## Required action:
Each entry below must be repeated exactly. Leave the pictures out of it.

## Supplied data:
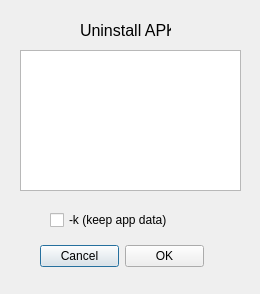
Above: uninstalldialog.ui from kbrack1/adbFire before the change. Below: the same form after it.
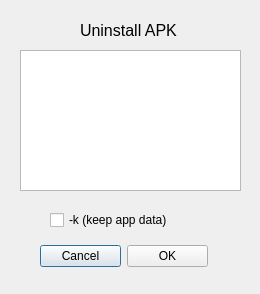
That is the form after the change.

What changed in the file:
```diff
--- a/uninstalldialog.ui
+++ b/uninstalldialog.ui
@@ -28,7 +28,7 @@
     <rect>
      <x>80</x>
      <y>20</y>
-     <width>91</width>
+     <width>141</width>
      <height>22</height>
     </rect>
    </property>
@@ -59,12 +59,12 @@
     <string>-k (keep app data)</string>
    </property>
   </widget>
-  <widget class="QWidget" name="">
+  <widget class="QWidget" name="layoutWidget">
    <property name="geometry">
     <rect>
      <x>40</x>
      <y>240</y>
-     <width>164</width>
+     <width>168</width>
      <height>32</height>
     </rect>
    </property>
```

## Expected answer:
Above: uninstalldialog.ui from kbrack1/adbFire before the change. Below: the same form after it.
That is the form after the change.

What changed in the file:
```diff
--- a/uninstalldialog.ui
+++ b/uninstalldialog.ui
@@ -28,7 +28,7 @@
     <rect>
      <x>80</x>
      <y>20</y>
-     <width>91</width>
+     <width>141</width>
      <height>22</height>
     </rect>
    </property>
@@ -59,12 +59,12 @@
     <string>-k (keep app data)</string>
    </property>
   </widget>
-  <widget class="QWidget" name="">
+  <widget class="QWidget" name="layoutWidget">
    <property name="geometry">
     <rect>
      <x>40</x>
      <y>240</y>
-     <width>164</width>
+     <width>168</width>
      <height>32</height>
     </rect>
    </property>
```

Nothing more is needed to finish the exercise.